Taking a break isn’t punishment, while being placed in a time out is often perceived as one.
During a time out the child is placed in isolation.
During a break you might need to stay with your child.
- you might engage with your child and help them use the supporting materials.
- You might listen to them cry and put words to the feelings you think they’re expressing (‘You were upset that your brother took your toy, and you didn’t know how to get it back, so you hit him. When your body is calm we’ll figure out how to get your toy back in a kind way”).
- You might lead them through calming activities to help them get their bodies calm.
Teaching and using a Break is a process that can take quite a while, depending on the age of your child, their developmental level, their temperament and nature.
It’s not a quick fix, but it is a highly effective one.
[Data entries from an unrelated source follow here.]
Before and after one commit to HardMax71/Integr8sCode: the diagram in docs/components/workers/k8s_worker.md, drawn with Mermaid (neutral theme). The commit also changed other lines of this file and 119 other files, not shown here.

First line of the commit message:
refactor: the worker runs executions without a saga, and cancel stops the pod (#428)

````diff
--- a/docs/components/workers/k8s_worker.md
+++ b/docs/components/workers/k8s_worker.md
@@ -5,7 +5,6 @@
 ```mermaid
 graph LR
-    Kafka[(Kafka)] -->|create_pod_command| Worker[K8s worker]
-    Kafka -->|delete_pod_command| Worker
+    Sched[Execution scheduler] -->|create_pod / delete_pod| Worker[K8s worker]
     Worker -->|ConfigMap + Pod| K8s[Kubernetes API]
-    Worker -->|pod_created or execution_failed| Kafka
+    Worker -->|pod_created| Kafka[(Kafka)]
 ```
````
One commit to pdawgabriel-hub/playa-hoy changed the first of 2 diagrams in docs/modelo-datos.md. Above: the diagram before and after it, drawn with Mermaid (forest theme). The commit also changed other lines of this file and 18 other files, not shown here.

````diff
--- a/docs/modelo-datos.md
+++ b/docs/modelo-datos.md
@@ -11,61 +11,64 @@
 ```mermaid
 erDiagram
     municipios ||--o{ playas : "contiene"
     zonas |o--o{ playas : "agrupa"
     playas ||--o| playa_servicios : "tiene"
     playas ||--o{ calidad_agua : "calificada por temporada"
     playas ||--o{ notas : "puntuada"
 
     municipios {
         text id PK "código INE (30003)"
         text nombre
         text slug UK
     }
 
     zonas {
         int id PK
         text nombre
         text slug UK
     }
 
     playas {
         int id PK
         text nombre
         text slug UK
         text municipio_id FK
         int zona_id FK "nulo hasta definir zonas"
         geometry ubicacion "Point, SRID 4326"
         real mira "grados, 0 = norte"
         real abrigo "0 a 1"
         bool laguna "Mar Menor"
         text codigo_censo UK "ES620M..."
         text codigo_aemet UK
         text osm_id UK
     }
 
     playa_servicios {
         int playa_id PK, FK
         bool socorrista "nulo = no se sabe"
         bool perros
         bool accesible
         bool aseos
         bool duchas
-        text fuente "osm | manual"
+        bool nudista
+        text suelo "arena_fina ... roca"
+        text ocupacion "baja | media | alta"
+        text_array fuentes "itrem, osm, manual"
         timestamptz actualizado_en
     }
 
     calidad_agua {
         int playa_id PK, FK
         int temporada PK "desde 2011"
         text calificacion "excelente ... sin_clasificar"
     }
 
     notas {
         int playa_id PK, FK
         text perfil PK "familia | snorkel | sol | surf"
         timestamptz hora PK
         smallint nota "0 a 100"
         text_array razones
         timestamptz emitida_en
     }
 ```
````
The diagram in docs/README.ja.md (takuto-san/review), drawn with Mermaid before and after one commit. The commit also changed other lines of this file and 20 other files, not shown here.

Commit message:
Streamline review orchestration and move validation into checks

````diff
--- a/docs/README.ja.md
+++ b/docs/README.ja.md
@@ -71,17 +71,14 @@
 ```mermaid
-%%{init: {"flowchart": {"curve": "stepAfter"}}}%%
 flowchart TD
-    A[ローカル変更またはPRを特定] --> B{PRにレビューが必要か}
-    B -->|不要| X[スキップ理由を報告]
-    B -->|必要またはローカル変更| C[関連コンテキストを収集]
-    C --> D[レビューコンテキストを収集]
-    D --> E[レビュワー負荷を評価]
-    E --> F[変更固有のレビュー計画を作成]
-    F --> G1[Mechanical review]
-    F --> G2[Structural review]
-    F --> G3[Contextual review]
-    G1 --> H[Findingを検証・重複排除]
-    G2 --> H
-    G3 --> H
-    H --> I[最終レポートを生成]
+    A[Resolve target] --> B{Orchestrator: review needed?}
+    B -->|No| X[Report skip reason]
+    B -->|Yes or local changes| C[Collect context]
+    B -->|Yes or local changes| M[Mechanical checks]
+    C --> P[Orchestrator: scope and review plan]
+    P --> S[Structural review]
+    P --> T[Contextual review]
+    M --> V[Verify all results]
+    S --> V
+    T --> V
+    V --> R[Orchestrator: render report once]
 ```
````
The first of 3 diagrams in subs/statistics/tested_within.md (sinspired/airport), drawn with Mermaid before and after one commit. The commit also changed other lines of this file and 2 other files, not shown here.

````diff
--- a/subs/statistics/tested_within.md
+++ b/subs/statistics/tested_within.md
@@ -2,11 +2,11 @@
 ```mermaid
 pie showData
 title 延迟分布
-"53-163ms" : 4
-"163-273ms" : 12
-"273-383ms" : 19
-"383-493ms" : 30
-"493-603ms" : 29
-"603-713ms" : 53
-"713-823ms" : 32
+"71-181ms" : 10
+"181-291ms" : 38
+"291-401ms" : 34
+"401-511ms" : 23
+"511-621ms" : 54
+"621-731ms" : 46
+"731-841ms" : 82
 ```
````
It works with very young children, as well as older ones. It even works for adults, like upset moms who model ‘taking a break’ for their children.
Yes, But Does ‘Taking a Break’ Really Work?
Even very young children or children with developmental delays can learn to take a break.
In my preschool classroom with children with developmental delays, we taught how to recognize emotions and what to do with that emotion with pictures and a catchy tune.
One of our students was mostly nonverbal, unlike his same age peers, but he loved the emotion song.
He would often get upset and would sometimes hurt other students or staff when he couldn’t express his needs or desires. It would take a long time before he was able to calm, and everyone was frustrated – especially him.
After learning about emotions (singing, using pictures of faces and singing about what you can do when you feel like the picture), he started to go over to the pictures and pointing at how he felt when he was upset. He did this without being helped. The staff would then verbalize for him what he was pointing to and would help him make an appropriate choice of what to do, including taking a break.
He no longer had to blow up because he felt angry, because he had another way to express himself and someone to help him manage his big feeling. Sometimes he needed to take a break, but his time in the Break Spot was short, since he had tools to help him self-calm. He was happier and everyone was safer.
A Lifelong Skill
That’s how to use a Break and why I believe it’s superior to using the Time Out technique. Learning how and when to take a break is a skill you can use as long as you live. I can think of many times I wish I’d taken a break instead of doing or saying something I came to regret!
Wouldn’t you like to give your child a tool as useful as this?
Next time I’ll show you what to put in a Break Spot and how to use visual aids to teach self-calming.
Stay safe, Be well!